» **Prompt**:
Please copy each line of the listing below in which the word "components" appears.

━━━ Data for processing

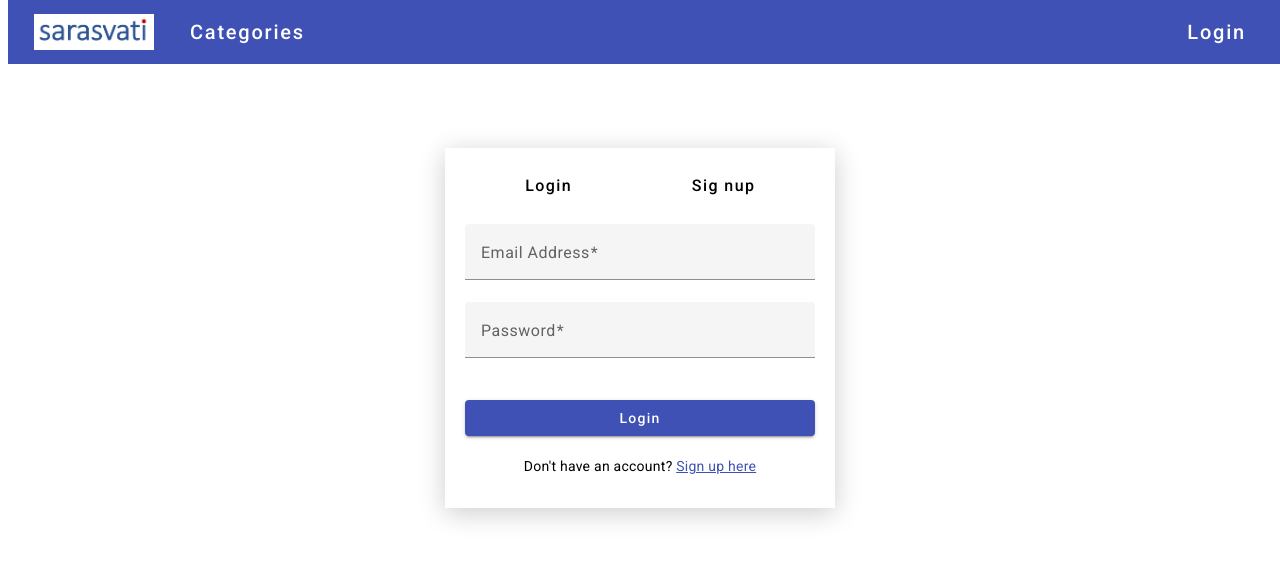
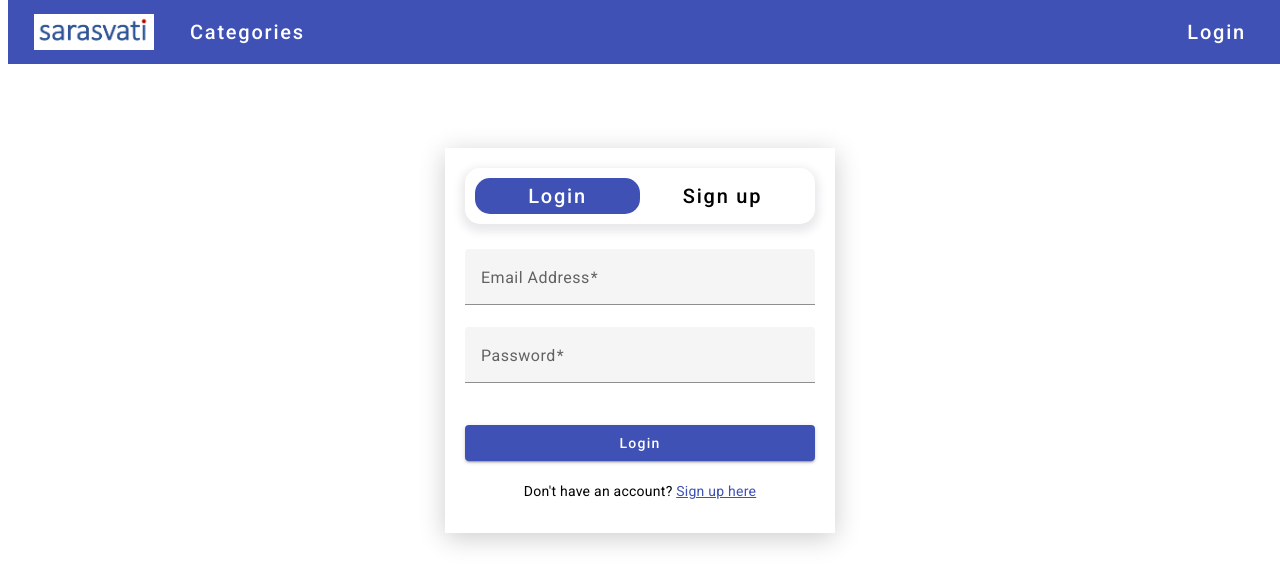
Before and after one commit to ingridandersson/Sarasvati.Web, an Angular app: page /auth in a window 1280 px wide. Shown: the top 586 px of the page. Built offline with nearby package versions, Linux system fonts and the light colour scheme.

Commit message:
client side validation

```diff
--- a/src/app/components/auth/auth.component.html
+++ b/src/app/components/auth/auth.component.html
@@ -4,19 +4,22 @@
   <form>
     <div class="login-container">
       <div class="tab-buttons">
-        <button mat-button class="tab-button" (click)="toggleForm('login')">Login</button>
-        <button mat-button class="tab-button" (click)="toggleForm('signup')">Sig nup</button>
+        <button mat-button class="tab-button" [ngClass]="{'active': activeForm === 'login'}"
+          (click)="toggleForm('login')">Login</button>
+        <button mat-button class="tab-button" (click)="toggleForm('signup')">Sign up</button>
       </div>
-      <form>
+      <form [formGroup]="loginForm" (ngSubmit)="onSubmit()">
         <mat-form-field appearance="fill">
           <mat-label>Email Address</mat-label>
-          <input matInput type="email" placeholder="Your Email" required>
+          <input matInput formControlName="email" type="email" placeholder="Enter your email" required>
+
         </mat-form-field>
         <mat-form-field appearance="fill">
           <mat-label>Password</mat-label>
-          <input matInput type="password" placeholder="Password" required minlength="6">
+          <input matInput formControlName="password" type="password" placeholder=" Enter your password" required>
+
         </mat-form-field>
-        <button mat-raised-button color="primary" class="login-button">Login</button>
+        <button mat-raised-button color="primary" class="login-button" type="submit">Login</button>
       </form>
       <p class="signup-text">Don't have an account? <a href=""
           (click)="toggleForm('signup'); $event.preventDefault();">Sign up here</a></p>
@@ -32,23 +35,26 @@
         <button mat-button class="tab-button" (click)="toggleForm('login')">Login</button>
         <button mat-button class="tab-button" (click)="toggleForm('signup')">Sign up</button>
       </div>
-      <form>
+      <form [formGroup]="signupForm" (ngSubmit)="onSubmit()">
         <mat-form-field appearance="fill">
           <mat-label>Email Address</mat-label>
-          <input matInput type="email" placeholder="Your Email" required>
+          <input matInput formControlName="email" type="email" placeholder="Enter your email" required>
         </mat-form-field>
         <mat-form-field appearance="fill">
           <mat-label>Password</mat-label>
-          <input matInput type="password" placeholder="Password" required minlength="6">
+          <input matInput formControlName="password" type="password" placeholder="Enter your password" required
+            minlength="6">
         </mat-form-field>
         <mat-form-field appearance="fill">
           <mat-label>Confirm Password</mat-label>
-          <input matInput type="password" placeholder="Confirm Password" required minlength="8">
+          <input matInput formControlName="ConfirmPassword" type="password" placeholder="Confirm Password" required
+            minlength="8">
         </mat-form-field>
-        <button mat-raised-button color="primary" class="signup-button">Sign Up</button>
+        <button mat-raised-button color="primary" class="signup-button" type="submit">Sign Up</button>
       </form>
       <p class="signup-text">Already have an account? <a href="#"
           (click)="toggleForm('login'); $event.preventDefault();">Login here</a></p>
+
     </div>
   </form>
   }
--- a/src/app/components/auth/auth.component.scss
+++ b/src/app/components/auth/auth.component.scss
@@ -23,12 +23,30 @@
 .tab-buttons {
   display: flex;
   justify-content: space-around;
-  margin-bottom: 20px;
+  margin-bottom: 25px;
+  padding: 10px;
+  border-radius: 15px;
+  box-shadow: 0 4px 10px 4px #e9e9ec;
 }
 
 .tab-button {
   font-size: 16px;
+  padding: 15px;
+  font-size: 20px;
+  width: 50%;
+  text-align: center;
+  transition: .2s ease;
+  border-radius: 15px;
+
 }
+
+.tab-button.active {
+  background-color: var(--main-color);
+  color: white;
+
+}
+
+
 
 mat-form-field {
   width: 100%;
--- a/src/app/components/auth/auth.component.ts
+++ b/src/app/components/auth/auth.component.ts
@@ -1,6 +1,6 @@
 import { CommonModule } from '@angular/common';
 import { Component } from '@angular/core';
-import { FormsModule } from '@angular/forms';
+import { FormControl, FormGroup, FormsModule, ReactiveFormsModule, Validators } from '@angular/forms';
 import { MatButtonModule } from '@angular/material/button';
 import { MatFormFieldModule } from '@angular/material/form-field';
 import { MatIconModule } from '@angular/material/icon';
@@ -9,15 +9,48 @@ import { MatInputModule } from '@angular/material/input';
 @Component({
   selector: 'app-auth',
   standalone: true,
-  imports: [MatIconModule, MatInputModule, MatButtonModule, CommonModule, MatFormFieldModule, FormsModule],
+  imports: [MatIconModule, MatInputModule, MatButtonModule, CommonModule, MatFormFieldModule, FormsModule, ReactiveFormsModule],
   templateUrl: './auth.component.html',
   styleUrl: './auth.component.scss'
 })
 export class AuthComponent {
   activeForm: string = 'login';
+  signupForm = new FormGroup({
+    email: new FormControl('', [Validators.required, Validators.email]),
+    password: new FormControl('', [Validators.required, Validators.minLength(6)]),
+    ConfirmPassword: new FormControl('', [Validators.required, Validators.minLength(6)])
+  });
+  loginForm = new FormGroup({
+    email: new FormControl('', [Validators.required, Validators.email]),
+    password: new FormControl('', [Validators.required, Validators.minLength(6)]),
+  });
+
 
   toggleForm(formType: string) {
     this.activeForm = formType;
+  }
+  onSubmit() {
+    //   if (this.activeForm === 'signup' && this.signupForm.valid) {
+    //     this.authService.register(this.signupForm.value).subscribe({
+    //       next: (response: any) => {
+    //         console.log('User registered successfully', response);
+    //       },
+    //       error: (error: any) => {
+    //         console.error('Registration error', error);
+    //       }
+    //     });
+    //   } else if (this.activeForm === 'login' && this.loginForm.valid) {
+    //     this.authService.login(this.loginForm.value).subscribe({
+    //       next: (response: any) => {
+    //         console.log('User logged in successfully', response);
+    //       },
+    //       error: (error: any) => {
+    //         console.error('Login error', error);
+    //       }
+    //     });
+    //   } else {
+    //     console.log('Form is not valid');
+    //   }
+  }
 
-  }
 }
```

━━━━━━
━━━ Data for processing

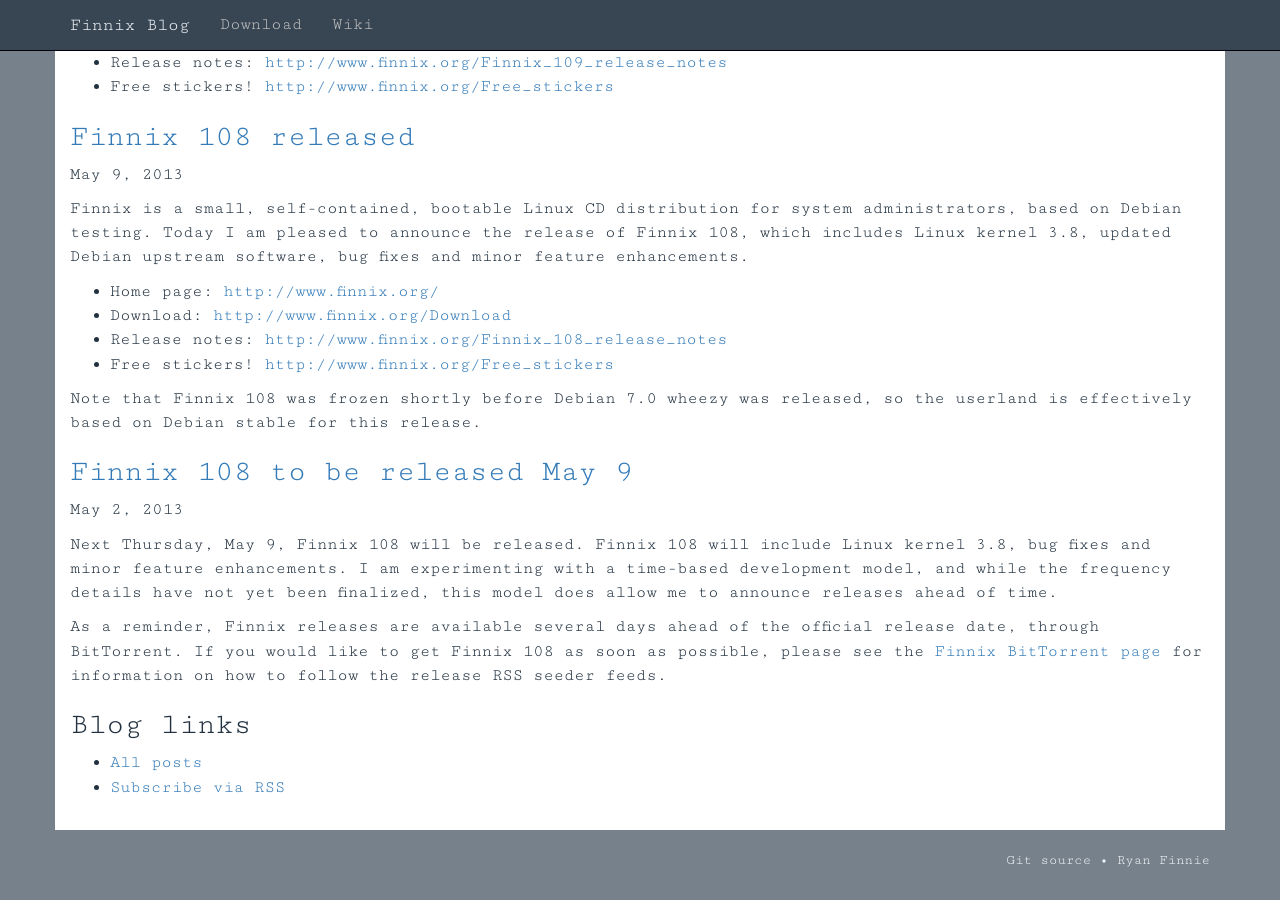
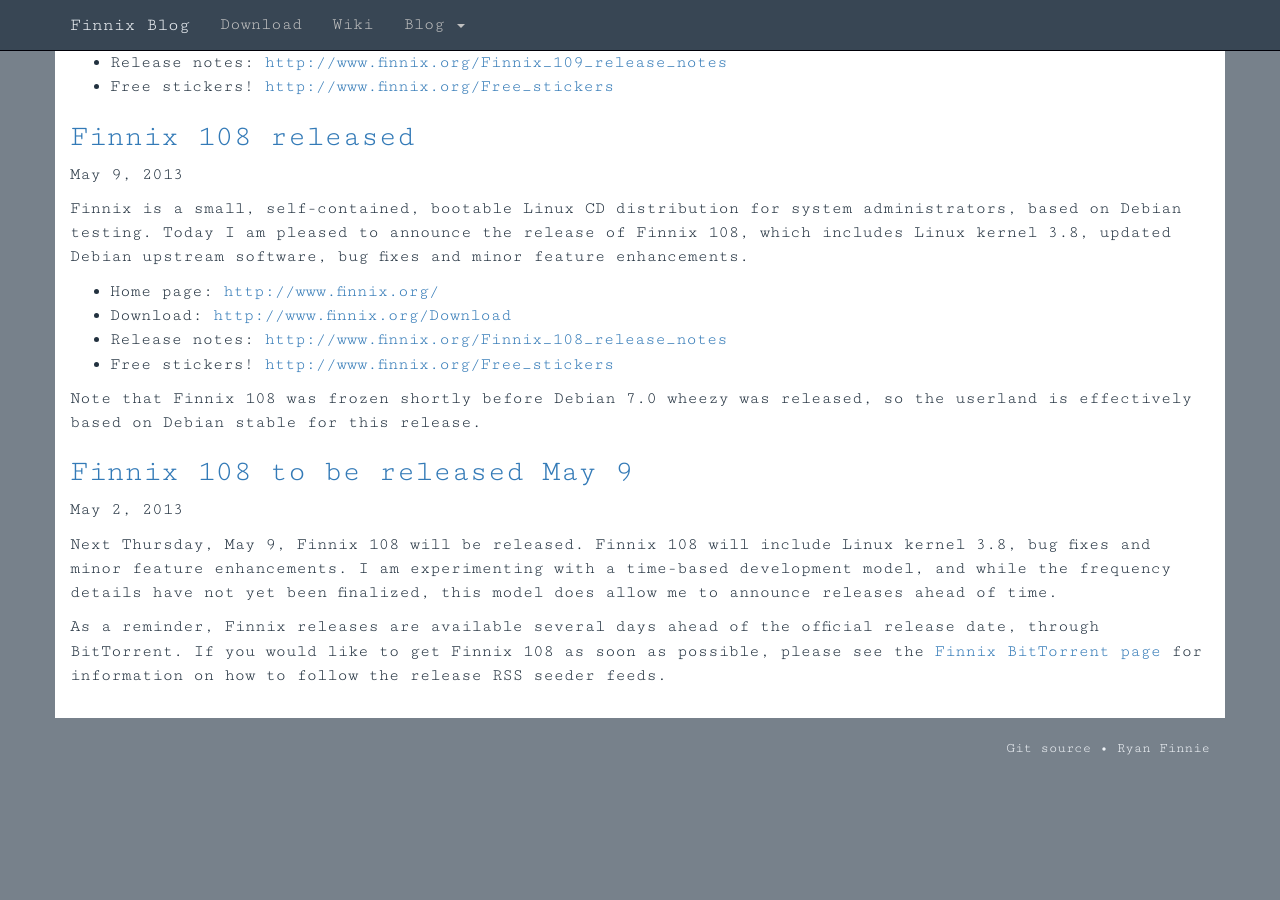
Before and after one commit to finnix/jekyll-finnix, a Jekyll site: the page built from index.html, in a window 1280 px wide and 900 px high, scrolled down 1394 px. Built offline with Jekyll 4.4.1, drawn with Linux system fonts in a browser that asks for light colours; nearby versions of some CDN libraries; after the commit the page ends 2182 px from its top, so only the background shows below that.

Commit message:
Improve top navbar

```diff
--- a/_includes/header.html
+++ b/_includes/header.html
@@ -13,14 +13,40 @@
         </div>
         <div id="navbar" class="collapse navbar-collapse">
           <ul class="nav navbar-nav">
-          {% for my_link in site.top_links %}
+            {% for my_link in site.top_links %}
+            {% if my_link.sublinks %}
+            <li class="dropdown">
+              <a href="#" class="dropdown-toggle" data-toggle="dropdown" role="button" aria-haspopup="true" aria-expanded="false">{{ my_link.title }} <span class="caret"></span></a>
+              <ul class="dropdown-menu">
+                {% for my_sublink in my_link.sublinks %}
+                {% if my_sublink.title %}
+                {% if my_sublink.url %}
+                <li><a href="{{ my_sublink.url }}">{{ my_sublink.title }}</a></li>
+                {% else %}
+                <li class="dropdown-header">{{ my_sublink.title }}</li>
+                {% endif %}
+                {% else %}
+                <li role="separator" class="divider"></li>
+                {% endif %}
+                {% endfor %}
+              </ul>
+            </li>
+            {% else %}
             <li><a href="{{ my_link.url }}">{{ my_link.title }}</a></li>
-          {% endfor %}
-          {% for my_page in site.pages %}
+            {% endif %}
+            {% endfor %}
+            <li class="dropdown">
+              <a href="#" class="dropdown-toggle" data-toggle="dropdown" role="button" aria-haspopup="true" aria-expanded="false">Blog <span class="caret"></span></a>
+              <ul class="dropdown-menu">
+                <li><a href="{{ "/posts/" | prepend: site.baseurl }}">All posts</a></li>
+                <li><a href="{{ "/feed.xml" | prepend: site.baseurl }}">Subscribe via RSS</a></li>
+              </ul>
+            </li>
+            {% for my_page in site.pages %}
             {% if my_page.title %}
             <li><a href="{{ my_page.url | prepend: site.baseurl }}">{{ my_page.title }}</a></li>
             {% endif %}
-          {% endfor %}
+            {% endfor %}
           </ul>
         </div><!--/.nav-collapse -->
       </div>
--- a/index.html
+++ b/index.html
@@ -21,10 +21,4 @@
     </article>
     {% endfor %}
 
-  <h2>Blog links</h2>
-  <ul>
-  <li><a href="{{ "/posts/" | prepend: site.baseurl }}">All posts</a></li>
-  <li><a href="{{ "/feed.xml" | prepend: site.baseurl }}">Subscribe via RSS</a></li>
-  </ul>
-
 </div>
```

━━━━━━

» **Exercise solution**:
--- a/src/app/components/auth/auth.component.html
+++ b/src/app/components/auth/auth.component.html
--- a/src/app/components/auth/auth.component.scss
+++ b/src/app/components/auth/auth.component.scss
--- a/src/app/components/auth/auth.component.ts
+++ b/src/app/components/auth/auth.component.ts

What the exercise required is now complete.